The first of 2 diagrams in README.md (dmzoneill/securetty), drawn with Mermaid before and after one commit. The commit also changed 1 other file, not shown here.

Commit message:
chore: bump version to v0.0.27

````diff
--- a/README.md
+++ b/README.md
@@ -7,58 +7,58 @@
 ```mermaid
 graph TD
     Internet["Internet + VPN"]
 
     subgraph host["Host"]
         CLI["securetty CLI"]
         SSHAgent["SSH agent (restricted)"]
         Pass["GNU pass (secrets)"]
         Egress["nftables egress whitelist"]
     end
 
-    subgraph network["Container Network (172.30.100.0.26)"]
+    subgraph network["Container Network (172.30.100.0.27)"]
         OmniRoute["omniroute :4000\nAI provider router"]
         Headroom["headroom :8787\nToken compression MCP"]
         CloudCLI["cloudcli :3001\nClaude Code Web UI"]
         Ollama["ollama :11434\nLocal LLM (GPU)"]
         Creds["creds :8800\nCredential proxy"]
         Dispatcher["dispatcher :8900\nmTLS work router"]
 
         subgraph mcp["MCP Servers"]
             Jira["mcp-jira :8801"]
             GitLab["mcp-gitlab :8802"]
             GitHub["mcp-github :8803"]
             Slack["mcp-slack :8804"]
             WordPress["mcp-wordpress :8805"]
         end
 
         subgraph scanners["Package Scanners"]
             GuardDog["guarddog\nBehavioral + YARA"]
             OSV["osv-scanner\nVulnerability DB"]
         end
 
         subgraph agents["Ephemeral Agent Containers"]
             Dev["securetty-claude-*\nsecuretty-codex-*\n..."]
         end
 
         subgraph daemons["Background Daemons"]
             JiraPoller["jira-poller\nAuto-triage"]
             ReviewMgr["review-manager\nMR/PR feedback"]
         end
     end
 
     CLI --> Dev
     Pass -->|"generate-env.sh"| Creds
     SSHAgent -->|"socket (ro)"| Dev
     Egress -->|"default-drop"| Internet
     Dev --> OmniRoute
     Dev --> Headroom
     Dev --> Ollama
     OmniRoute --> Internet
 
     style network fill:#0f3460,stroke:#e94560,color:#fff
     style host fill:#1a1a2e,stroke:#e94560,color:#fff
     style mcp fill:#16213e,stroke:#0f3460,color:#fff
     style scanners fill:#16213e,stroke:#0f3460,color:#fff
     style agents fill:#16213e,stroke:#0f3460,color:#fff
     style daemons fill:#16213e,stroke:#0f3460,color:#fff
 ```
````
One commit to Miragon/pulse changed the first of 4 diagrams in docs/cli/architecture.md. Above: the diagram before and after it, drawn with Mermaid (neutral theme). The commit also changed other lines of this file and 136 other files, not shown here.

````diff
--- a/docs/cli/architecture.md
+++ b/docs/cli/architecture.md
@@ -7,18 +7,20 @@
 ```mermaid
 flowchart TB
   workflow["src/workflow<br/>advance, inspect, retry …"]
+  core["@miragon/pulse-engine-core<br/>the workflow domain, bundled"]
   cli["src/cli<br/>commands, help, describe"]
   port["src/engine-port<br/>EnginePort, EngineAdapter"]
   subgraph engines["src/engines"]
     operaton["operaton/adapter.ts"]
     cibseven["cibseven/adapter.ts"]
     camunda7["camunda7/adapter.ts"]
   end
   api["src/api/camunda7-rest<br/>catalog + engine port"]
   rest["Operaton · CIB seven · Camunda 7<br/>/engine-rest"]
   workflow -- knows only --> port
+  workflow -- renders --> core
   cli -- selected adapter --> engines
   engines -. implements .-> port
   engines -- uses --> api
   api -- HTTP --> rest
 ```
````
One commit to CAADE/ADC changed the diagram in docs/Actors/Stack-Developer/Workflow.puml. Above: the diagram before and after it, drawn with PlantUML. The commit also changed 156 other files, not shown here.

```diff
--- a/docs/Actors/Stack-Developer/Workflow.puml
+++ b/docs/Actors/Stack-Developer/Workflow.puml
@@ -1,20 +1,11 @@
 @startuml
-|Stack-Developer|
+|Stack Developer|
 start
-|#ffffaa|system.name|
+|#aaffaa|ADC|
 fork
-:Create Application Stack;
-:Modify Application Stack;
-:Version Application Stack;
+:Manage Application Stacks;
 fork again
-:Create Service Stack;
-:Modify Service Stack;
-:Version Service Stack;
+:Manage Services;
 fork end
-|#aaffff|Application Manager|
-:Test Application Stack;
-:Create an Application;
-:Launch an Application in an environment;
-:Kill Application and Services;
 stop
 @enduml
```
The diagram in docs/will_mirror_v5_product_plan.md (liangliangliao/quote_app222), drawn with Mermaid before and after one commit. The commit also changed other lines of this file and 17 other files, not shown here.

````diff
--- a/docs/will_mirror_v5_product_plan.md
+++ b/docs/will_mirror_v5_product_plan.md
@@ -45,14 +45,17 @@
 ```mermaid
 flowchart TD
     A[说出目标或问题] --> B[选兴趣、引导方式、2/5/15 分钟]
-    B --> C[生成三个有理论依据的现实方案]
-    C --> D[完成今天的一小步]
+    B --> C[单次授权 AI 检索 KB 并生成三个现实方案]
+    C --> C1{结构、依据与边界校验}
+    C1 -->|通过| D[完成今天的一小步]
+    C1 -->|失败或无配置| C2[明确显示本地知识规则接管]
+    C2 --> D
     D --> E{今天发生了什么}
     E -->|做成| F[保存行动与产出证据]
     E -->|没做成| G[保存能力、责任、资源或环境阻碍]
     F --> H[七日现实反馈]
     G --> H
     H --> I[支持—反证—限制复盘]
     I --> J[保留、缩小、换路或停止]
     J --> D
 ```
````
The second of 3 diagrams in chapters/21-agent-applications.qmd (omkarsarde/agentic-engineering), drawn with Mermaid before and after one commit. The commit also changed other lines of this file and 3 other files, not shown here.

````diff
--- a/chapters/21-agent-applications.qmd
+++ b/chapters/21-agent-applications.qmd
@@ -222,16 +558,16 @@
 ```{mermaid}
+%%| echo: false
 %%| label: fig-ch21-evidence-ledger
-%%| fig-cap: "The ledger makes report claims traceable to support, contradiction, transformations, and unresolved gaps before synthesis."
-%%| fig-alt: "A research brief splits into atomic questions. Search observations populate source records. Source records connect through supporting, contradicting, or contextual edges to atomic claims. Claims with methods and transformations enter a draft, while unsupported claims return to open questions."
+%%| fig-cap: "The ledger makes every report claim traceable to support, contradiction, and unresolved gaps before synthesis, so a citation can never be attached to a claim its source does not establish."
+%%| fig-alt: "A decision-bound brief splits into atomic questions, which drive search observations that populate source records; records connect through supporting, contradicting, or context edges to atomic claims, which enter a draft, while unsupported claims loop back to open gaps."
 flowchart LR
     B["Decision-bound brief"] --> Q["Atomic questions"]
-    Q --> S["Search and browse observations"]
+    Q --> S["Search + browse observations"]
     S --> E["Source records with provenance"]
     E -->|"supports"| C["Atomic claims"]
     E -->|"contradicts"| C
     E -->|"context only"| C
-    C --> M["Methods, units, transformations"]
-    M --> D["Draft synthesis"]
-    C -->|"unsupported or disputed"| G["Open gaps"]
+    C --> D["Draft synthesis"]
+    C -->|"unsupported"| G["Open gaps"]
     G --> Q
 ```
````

Action item =
Without any change, reproduce the data in full.

Answer space =
The first of 2 diagrams in README.md (dmzoneill/securetty), drawn with Mermaid before and after one commit. The commit also changed 1 other file, not shown here.

Commit message:
chore: bump version to v0.0.27

````diff
--- a/README.md
+++ b/README.md
@@ -7,58 +7,58 @@
 ```mermaid
 graph TD
     Internet["Internet + VPN"]
 
     subgraph host["Host"]
         CLI["securetty CLI"]
         SSHAgent["SSH agent (restricted)"]
         Pass["GNU pass (secrets)"]
         Egress["nftables egress whitelist"]
     end
 
-    subgraph network["Container Network (172.30.100.0.26)"]
+    subgraph network["Container Network (172.30.100.0.27)"]
         OmniRoute["omniroute :4000\nAI provider router"]
         Headroom["headroom :8787\nToken compression MCP"]
         CloudCLI["cloudcli :3001\nClaude Code Web UI"]
         Ollama["ollama :11434\nLocal LLM (GPU)"]
         Creds["creds :8800\nCredential proxy"]
         Dispatcher["dispatcher :8900\nmTLS work router"]
 
         subgraph mcp["MCP Servers"]
             Jira["mcp-jira :8801"]
             GitLab["mcp-gitlab :8802"]
             GitHub["mcp-github :8803"]
             Slack["mcp-slack :8804"]
             WordPress["mcp-wordpress :8805"]
         end
 
         subgraph scanners["Package Scanners"]
             GuardDog["guarddog\nBehavioral + YARA"]
             OSV["osv-scanner\nVulnerability DB"]
         end
 
         subgraph agents["Ephemeral Agent Containers"]
             Dev["securetty-claude-*\nsecuretty-codex-*\n..."]
         end
 
         subgraph daemons["Background Daemons"]
             JiraPoller["jira-poller\nAuto-triage"]
             ReviewMgr["review-manager\nMR/PR feedback"]
         end
     end
 
     CLI --> Dev
     Pass -->|"generate-env.sh"| Creds
     SSHAgent -->|"socket (ro)"| Dev
     Egress -->|"default-drop"| Internet
     Dev --> OmniRoute
     Dev --> Headroom
     Dev --> Ollama
     OmniRoute --> Internet
 
     style network fill:#0f3460,stroke:#e94560,color:#fff
     style host fill:#1a1a2e,stroke:#e94560,color:#fff
     style mcp fill:#16213e,stroke:#0f3460,color:#fff
     style scanners fill:#16213e,stroke:#0f3460,color:#fff
     style agents fill:#16213e,stroke:#0f3460,color:#fff
     style daemons fill:#16213e,stroke:#0f3460,color:#fff
 ```
````
One commit to Miragon/pulse changed the first of 4 diagrams in docs/cli/architecture.md. Above: the diagram before and after it, drawn with Mermaid (neutral theme). The commit also changed other lines of this file and 136 other files, not shown here.

````diff
--- a/docs/cli/architecture.md
+++ b/docs/cli/architecture.md
@@ -7,18 +7,20 @@
 ```mermaid
 flowchart TB
   workflow["src/workflow<br/>advance, inspect, retry …"]
+  core["@miragon/pulse-engine-core<br/>the workflow domain, bundled"]
   cli["src/cli<br/>commands, help, describe"]
   port["src/engine-port<br/>EnginePort, EngineAdapter"]
   subgraph engines["src/engines"]
     operaton["operaton/adapter.ts"]
     cibseven["cibseven/adapter.ts"]
     camunda7["camunda7/adapter.ts"]
   end
   api["src/api/camunda7-rest<br/>catalog + engine port"]
   rest["Operaton · CIB seven · Camunda 7<br/>/engine-rest"]
   workflow -- knows only --> port
+  workflow -- renders --> core
   cli -- selected adapter --> engines
   engines -. implements .-> port
   engines -- uses --> api
   api -- HTTP --> rest
 ```
````
One commit to CAADE/ADC changed the diagram in docs/Actors/Stack-Developer/Workflow.puml. Above: the diagram before and after it, drawn with PlantUML. The commit also changed 156 other files, not shown here.

```diff
--- a/docs/Actors/Stack-Developer/Workflow.puml
+++ b/docs/Actors/Stack-Developer/Workflow.puml
@@ -1,20 +1,11 @@
 @startuml
-|Stack-Developer|
+|Stack Developer|
 start
-|#ffffaa|system.name|
+|#aaffaa|ADC|
 fork
-:Create Application Stack;
-:Modify Application Stack;
-:Version Application Stack;
+:Manage Application Stacks;
 fork again
-:Create Service Stack;
-:Modify Service Stack;
-:Version Service Stack;
+:Manage Services;
 fork end
-|#aaffff|Application Manager|
-:Test Application Stack;
-:Create an Application;
-:Launch an Application in an environment;
-:Kill Application and Services;
 stop
 @enduml
```
The diagram in docs/will_mirror_v5_product_plan.md (liangliangliao/quote_app222), drawn with Mermaid before and after one commit. The commit also changed other lines of this file and 17 other files, not shown here.

````diff
--- a/docs/will_mirror_v5_product_plan.md
+++ b/docs/will_mirror_v5_product_plan.md
@@ -45,14 +45,17 @@
 ```mermaid
 flowchart TD
     A[说出目标或问题] --> B[选兴趣、引导方式、2/5/15 分钟]
-    B --> C[生成三个有理论依据的现实方案]
-    C --> D[完成今天的一小步]
+    B --> C[单次授权 AI 检索 KB 并生成三个现实方案]
+    C --> C1{结构、依据与边界校验}
+    C1 -->|通过| D[完成今天的一小步]
+    C1 -->|失败或无配置| C2[明确显示本地知识规则接管]
+    C2 --> D
     D --> E{今天发生了什么}
     E -->|做成| F[保存行动与产出证据]
     E -->|没做成| G[保存能力、责任、资源或环境阻碍]
     F --> H[七日现实反馈]
     G --> H
     H --> I[支持—反证—限制复盘]
     I --> J[保留、缩小、换路或停止]
     J --> D
 ```
````
The second of 3 diagrams in chapters/21-agent-applications.qmd (omkarsarde/agentic-engineering), drawn with Mermaid before and after one commit. The commit also changed other lines of this file and 3 other files, not shown here.

````diff
--- a/chapters/21-agent-applications.qmd
+++ b/chapters/21-agent-applications.qmd
@@ -222,16 +558,16 @@
 ```{mermaid}
+%%| echo: false
 %%| label: fig-ch21-evidence-ledger
-%%| fig-cap: "The ledger makes report claims traceable to support, contradiction, transformations, and unresolved gaps before synthesis."
-%%| fig-alt: "A research brief splits into atomic questions. Search observations populate source records. Source records connect through supporting, contradicting, or contextual edges to atomic claims. Claims with methods and transformations enter a draft, while unsupported claims return to open questions."
+%%| fig-cap: "The ledger makes every report claim traceable to support, contradiction, and unresolved gaps before synthesis, so a citation can never be attached to a claim its source does not establish."
+%%| fig-alt: "A decision-bound brief splits into atomic questions, which drive search observations that populate source records; records connect through supporting, contradicting, or context edges to atomic claims, which enter a draft, while unsupported claims loop back to open gaps."
 flowchart LR
     B["Decision-bound brief"] --> Q["Atomic questions"]
-    Q --> S["Search and browse observations"]
+    Q --> S["Search + browse observations"]
     S --> E["Source records with provenance"]
     E -->|"supports"| C["Atomic claims"]
     E -->|"contradicts"| C
     E -->|"context only"| C
-    C --> M["Methods, units, transformations"]
-    M --> D["Draft synthesis"]
-    C -->|"unsupported or disputed"| G["Open gaps"]
+    C --> D["Draft synthesis"]
+    C -->|"unsupported"| G["Open gaps"]
     G --> Q
 ```
````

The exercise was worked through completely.